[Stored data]
______

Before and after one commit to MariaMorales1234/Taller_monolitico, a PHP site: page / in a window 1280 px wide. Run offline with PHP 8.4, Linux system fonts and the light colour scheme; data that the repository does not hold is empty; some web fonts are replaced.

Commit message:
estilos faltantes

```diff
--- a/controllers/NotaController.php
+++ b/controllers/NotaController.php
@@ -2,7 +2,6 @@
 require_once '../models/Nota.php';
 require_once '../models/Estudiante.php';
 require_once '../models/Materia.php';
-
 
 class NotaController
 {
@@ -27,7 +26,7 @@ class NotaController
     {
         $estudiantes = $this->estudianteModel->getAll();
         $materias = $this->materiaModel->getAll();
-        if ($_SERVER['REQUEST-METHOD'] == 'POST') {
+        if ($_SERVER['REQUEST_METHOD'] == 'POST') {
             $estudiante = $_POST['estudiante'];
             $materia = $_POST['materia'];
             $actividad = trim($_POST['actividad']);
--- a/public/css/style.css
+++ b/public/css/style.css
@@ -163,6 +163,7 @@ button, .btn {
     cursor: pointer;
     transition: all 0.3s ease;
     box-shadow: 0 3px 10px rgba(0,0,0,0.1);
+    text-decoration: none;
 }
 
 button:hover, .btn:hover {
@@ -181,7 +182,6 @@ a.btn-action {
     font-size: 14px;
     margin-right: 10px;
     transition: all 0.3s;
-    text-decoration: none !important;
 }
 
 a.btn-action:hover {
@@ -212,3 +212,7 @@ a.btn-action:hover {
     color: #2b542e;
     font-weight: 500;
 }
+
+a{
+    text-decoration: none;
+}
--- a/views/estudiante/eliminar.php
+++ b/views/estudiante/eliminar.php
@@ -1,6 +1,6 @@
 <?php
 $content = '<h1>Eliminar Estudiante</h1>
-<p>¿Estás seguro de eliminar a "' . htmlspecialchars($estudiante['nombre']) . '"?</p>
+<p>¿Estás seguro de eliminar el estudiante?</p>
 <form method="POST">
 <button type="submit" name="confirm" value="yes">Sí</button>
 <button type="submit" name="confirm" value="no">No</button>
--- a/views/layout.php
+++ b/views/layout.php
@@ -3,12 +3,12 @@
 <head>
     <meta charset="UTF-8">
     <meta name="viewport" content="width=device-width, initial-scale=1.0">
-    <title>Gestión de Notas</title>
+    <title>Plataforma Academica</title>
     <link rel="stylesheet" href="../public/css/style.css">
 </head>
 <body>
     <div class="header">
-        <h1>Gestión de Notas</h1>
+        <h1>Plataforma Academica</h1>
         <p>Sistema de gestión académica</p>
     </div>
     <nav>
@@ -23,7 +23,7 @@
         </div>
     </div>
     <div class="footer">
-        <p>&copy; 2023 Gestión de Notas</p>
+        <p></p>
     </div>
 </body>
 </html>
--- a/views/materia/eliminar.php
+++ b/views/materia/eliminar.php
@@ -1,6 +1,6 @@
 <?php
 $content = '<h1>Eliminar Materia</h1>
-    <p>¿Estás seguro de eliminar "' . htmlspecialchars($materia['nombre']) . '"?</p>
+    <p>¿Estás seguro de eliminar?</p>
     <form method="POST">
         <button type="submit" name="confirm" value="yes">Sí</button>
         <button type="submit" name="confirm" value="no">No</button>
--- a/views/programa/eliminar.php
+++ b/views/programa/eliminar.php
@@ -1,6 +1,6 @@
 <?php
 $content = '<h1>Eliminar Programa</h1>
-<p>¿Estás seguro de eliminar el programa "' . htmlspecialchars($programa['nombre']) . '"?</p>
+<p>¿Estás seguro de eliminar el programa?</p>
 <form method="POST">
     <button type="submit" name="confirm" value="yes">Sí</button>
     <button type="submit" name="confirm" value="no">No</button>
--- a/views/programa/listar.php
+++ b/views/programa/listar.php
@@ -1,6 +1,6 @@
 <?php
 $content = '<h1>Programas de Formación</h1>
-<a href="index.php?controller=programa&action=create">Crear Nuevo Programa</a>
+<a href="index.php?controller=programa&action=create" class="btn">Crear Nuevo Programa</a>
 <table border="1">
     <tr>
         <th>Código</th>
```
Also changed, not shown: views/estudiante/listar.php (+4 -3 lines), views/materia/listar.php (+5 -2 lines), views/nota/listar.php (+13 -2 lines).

______

• **Problem details**
Copy every line from the records above that contains the string "NotaController".

• **Exercise output**
--- a/controllers/NotaController.php
+++ b/controllers/NotaController.php
 class NotaController
@@ -27,7 +26,7 @@ class NotaController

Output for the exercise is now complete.